═════ Available records ═════

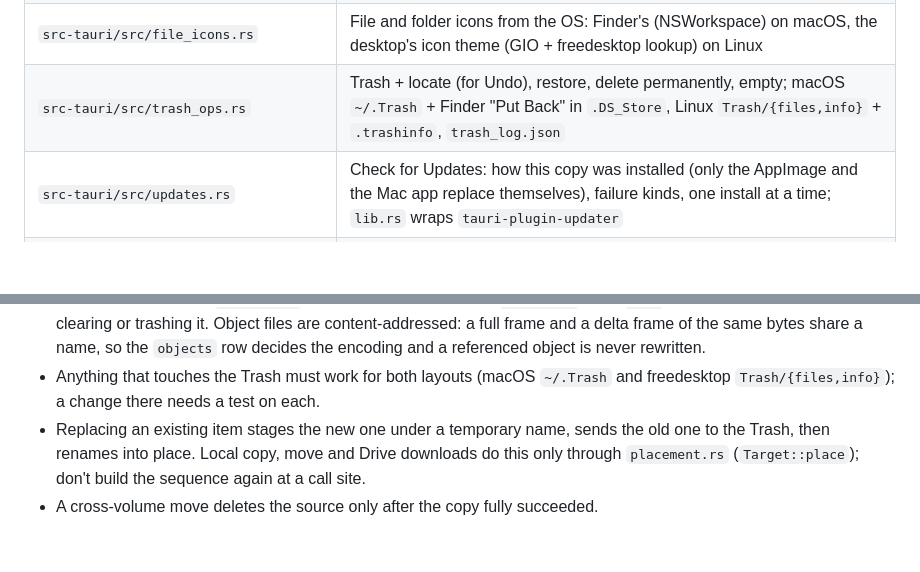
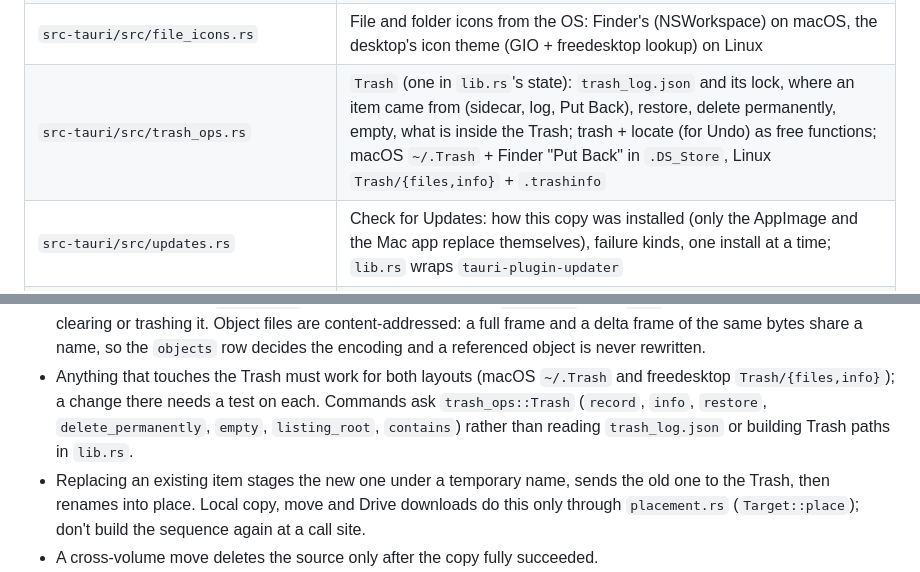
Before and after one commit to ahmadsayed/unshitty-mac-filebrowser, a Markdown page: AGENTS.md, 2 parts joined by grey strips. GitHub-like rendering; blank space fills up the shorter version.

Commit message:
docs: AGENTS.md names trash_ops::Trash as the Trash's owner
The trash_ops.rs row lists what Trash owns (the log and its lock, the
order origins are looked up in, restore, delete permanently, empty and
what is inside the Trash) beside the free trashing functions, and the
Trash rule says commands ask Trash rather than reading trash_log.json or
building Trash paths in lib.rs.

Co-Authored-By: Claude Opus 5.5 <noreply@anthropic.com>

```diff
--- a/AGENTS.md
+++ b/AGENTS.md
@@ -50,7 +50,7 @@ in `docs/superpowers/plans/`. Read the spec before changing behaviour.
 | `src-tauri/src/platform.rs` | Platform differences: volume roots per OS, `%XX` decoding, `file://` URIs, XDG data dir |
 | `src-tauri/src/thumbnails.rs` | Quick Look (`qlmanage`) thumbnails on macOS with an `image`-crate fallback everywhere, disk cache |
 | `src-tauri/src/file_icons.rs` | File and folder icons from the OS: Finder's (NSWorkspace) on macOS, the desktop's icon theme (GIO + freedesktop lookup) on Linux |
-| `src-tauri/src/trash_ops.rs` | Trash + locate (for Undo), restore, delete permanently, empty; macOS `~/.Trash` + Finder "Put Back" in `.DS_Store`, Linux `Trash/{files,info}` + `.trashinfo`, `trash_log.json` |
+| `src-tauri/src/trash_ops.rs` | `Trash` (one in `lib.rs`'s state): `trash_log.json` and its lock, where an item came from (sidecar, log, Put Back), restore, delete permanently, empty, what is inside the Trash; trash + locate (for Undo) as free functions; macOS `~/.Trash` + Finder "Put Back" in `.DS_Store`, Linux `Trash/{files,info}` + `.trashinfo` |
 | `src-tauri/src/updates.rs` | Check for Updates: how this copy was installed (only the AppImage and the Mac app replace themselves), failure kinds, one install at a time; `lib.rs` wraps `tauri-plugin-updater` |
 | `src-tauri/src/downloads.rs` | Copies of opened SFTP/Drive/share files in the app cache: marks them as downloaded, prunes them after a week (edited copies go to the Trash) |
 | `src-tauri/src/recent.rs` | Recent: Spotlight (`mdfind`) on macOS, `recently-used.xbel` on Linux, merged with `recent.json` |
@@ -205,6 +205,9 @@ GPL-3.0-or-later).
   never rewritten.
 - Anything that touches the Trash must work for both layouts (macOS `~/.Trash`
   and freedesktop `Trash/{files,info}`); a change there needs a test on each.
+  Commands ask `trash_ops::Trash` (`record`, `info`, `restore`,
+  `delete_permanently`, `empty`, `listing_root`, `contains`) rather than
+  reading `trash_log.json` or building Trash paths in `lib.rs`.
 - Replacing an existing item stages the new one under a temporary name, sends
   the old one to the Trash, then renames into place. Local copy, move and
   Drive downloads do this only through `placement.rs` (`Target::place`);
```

═════

Repeat the data above exactly; images are not part of the copy.

Before and after one commit to ahmadsayed/unshitty-mac-filebrowser, a Markdown page: AGENTS.md, 2 parts joined by grey strips. GitHub-like rendering; blank space fills up the shorter version.

Commit message:
docs: AGENTS.md names trash_ops::Trash as the Trash's owner
The trash_ops.rs row lists what Trash owns (the log and its lock, the
order origins are looked up in, restore, delete permanently, empty and
what is inside the Trash) beside the free trashing functions, and the
Trash rule says commands ask Trash rather than reading trash_log.json or
building Trash paths in lib.rs.

Co-Authored-By: Claude Opus 5.5 <noreply@anthropic.com>

```diff
--- a/AGENTS.md
+++ b/AGENTS.md
@@ -50,7 +50,7 @@ in `docs/superpowers/plans/`. Read the spec before changing behaviour.
 | `src-tauri/src/platform.rs` | Platform differences: volume roots per OS, `%XX` decoding, `file://` URIs, XDG data dir |
 | `src-tauri/src/thumbnails.rs` | Quick Look (`qlmanage`) thumbnails on macOS with an `image`-crate fallback everywhere, disk cache |
 | `src-tauri/src/file_icons.rs` | File and folder icons from the OS: Finder's (NSWorkspace) on macOS, the desktop's icon theme (GIO + freedesktop lookup) on Linux |
-| `src-tauri/src/trash_ops.rs` | Trash + locate (for Undo), restore, delete permanently, empty; macOS `~/.Trash` + Finder "Put Back" in `.DS_Store`, Linux `Trash/{files,info}` + `.trashinfo`, `trash_log.json` |
+| `src-tauri/src/trash_ops.rs` | `Trash` (one in `lib.rs`'s state): `trash_log.json` and its lock, where an item came from (sidecar, log, Put Back), restore, delete permanently, empty, what is inside the Trash; trash + locate (for Undo) as free functions; macOS `~/.Trash` + Finder "Put Back" in `.DS_Store`, Linux `Trash/{files,info}` + `.trashinfo` |
 | `src-tauri/src/updates.rs` | Check for Updates: how this copy was installed (only the AppImage and the Mac app replace themselves), failure kinds, one install at a time; `lib.rs` wraps `tauri-plugin-updater` |
 | `src-tauri/src/downloads.rs` | Copies of opened SFTP/Drive/share files in the app cache: marks them as downloaded, prunes them after a week (edited copies go to the Trash) |
 | `src-tauri/src/recent.rs` | Recent: Spotlight (`mdfind`) on macOS, `recently-used.xbel` on Linux, merged with `recent.json` |
@@ -205,6 +205,9 @@ GPL-3.0-or-later).
   never rewritten.
 - Anything that touches the Trash must work for both layouts (macOS `~/.Trash`
   and freedesktop `Trash/{files,info}`); a change there needs a test on each.
+  Commands ask `trash_ops::Trash` (`record`, `info`, `restore`,
+  `delete_permanently`, `empty`, `listing_root`, `contains`) rather than
+  reading `trash_log.json` or building Trash paths in `lib.rs`.
 - Replacing an existing item stages the new one under a temporary name, sends
   the old one to the Trash, then renames into place. Local copy, move and
   Drive downloads do this only through `placement.rs` (`Target::place`);
```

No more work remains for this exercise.